= Task statement =
Establish how many lines of the material below contain the string "card". Return that number by itself.

═════ Dataset content ═════

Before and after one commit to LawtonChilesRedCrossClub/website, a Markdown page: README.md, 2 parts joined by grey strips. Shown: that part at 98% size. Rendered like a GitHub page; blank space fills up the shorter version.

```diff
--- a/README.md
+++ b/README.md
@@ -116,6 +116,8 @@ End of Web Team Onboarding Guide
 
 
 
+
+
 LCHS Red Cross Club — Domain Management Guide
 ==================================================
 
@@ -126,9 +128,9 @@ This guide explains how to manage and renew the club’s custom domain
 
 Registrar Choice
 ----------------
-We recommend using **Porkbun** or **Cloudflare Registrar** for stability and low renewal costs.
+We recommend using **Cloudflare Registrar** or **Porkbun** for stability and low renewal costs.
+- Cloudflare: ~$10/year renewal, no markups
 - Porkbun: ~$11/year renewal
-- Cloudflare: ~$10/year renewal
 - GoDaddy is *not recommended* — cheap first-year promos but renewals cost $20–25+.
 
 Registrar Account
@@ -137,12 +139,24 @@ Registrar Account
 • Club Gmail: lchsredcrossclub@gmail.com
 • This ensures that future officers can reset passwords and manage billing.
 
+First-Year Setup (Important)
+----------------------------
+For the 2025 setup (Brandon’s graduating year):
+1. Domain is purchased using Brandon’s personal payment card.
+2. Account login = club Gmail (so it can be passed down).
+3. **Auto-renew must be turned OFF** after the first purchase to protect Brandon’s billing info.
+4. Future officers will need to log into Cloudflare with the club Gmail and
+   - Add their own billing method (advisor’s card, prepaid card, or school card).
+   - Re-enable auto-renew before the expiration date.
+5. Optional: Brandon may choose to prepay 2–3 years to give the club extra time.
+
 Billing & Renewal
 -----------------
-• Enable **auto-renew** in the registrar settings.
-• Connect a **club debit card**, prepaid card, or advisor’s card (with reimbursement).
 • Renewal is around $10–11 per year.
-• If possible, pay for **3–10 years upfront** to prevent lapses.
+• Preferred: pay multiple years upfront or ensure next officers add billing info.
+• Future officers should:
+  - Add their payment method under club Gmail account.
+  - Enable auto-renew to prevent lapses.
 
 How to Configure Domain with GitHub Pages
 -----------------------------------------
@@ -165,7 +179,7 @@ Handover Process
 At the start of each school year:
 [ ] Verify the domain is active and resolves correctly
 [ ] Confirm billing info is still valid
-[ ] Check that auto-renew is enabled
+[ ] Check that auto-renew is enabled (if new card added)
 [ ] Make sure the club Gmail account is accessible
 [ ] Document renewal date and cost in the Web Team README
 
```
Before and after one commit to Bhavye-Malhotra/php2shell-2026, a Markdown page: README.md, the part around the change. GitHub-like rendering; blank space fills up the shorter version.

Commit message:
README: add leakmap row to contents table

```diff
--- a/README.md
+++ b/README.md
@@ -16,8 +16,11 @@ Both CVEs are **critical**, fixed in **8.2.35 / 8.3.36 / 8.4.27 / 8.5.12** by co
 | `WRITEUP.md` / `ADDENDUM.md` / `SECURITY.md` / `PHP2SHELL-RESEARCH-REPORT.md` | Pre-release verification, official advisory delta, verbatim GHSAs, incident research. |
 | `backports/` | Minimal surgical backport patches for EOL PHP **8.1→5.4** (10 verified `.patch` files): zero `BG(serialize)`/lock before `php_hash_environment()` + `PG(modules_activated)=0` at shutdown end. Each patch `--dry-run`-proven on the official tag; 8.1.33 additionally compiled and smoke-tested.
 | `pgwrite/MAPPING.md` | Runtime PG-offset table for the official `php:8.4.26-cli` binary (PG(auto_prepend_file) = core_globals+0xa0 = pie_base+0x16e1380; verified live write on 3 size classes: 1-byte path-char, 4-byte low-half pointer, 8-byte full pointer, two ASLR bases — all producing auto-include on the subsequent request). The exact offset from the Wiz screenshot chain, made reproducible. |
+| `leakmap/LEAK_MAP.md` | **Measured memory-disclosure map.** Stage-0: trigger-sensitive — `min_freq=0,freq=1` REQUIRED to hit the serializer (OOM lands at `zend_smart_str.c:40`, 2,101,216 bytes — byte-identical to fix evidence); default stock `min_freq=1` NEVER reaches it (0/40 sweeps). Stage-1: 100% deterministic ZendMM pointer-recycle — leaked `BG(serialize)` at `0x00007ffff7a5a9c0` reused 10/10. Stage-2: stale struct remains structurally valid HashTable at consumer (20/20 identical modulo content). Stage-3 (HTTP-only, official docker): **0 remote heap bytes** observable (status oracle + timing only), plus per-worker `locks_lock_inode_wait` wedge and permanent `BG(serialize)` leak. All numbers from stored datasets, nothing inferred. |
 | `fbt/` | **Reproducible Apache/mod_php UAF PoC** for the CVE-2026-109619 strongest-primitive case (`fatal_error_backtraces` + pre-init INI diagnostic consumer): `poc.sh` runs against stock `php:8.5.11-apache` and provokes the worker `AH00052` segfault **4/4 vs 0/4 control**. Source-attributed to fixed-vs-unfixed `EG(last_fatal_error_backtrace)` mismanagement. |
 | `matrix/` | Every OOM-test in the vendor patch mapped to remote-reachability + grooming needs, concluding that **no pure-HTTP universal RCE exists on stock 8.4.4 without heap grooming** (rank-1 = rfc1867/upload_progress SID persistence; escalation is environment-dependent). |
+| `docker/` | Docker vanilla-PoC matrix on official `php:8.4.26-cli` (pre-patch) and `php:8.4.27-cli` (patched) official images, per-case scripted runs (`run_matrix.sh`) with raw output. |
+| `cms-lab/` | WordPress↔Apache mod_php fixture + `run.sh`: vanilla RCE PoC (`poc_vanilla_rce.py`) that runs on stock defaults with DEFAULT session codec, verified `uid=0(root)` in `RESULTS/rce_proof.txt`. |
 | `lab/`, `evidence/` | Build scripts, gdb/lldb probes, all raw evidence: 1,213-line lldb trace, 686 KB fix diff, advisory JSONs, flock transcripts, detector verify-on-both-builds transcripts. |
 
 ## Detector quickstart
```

═════

= Output for this task =
4